WHAT YOU HAVE TO DO: Please tally how many lines in the entries below include the word "files", giving only the number.

(TASK INPUTS Opens)

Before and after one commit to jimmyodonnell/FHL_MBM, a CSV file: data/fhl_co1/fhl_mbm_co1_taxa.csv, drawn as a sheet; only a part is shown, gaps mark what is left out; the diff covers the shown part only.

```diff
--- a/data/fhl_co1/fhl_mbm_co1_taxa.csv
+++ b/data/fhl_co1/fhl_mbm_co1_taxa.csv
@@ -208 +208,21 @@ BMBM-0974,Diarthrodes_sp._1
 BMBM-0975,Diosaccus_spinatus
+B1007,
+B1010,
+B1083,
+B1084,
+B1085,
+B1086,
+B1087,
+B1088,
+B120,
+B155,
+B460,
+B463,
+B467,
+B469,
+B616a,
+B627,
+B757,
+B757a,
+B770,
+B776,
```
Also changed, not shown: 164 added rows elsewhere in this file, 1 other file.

(TASK INPUTS Closes)
(TASK INPUTS Opens)

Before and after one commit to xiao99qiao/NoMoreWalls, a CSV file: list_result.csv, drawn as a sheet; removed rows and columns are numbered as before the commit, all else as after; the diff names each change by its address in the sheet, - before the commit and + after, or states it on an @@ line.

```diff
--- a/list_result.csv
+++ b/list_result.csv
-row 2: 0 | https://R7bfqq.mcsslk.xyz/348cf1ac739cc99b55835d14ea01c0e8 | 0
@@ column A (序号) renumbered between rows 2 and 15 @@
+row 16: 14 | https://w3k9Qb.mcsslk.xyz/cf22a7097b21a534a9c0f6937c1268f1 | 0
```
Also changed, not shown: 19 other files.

(TASK INPUTS Closes)
(TASK INPUTS Opens)

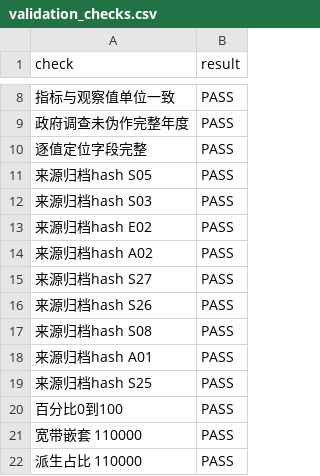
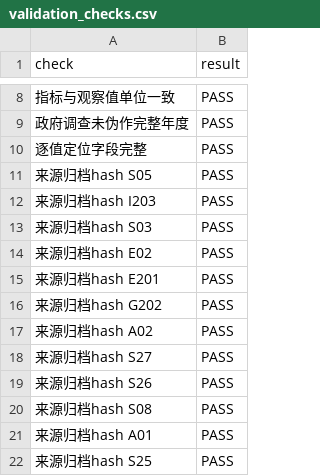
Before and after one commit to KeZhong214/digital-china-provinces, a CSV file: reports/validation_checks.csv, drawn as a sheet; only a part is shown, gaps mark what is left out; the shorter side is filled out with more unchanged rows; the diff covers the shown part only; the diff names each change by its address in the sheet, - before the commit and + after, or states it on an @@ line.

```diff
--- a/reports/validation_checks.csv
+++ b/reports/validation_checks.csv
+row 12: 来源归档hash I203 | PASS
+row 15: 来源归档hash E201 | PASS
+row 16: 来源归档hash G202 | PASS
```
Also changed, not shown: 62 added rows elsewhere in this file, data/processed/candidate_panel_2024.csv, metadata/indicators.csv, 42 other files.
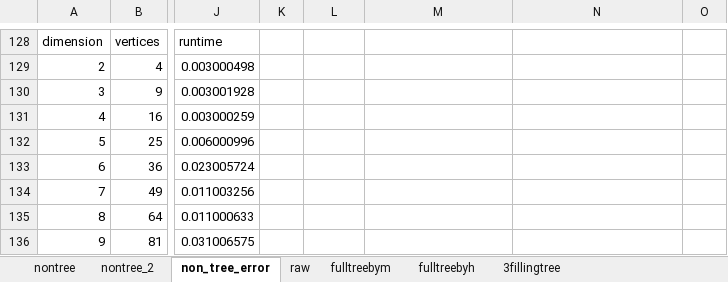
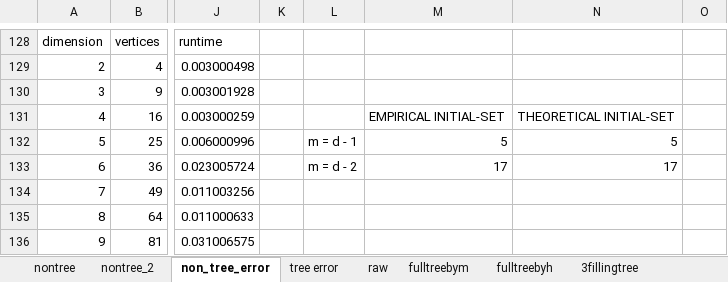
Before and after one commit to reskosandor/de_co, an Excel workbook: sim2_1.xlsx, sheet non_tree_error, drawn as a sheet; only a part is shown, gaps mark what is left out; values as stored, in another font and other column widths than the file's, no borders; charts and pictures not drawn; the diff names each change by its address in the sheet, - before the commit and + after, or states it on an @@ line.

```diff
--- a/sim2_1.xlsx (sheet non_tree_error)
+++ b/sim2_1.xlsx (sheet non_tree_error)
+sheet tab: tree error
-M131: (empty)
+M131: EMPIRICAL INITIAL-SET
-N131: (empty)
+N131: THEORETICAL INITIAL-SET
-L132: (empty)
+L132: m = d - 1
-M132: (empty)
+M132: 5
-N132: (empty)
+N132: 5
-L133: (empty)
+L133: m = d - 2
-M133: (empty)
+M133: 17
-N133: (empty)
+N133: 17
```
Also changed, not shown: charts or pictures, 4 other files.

(TASK INPUTS Closes)

SOLUTION FOR THIS TASK: 3